WHAT TO DO: For each line of the listing that contains "README", make a copy and return it.

EXTRACTED MATERIAL:
-.-.-

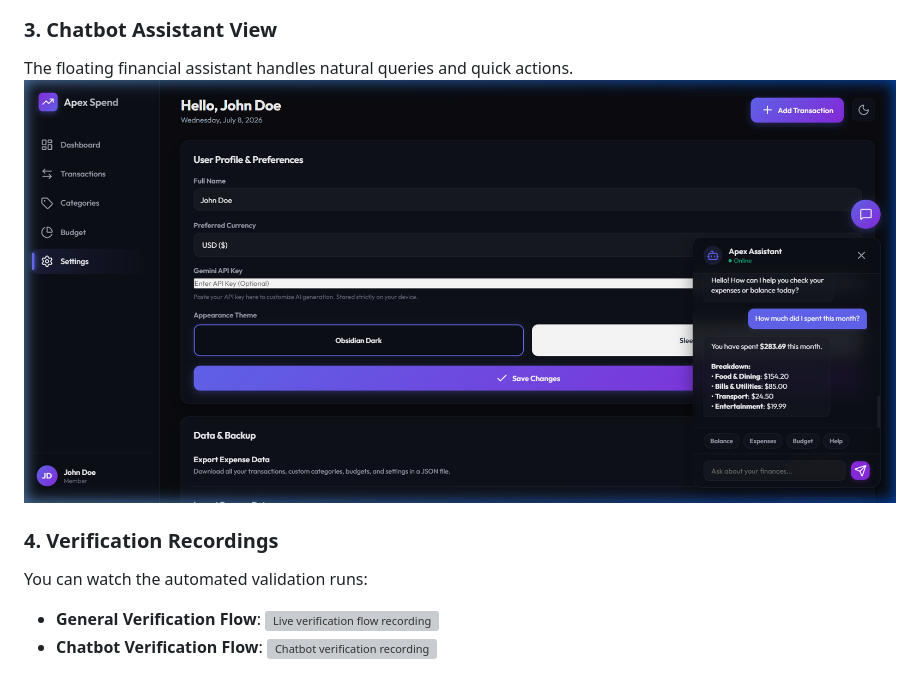
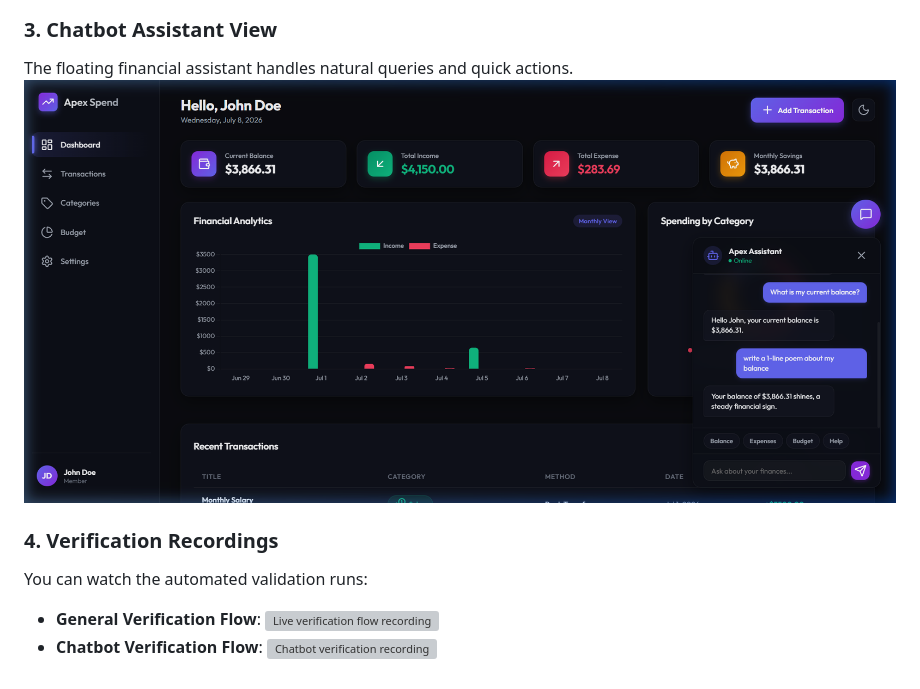
Before and after one commit to deoxyforge/expense-tracker, a Markdown page: README.md, the part around one of its changes. Drawn GitHub-style; pictures changed too: docs/assets/chatbot_verification_1783486338677.png (added); grey boxes are pictures that could not be loaded.

Commit message:
Update docs: add new Gemini 2.5 chatbot screenshots and video links

```diff
--- a/README.md
+++ b/README.md
@@ -58,7 +58,7 @@ Shows historical transaction grids and category metrics.
 
 ### 3. Chatbot Assistant View
 The floating financial assistant handles natural queries and quick actions.
-![Apex Spend Assistant Chat Window](docs/assets/chat_history_1783485642751.png)
+![Apex Spend Assistant Chat Window](docs/assets/chatbot_verification_1783486338677.png)
 
 ### 4. Verification Recordings
 You can watch the automated validation runs:
```
Also changed, not shown: other parts of README.md (+1 -1 lines), docs/walkthrough.md (+3 -3 lines), walkthrough.md (+3 -3 lines), 1 other file.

-.-.-

TASK ANSWER:
Before and after one commit to deoxyforge/expense-tracker, a Markdown page: README.md, the part around one of its changes. Drawn GitHub-style; pictures changed too: docs/assets/chatbot_verification_1783486338677.png (added); grey boxes are pictures that could not be loaded.
--- a/README.md
+++ b/README.md
Also changed, not shown: other parts of README.md (+1 -1 lines), docs/walkthrough.md (+3 -3 lines), walkthrough.md (+3 -3 lines), 1 other file.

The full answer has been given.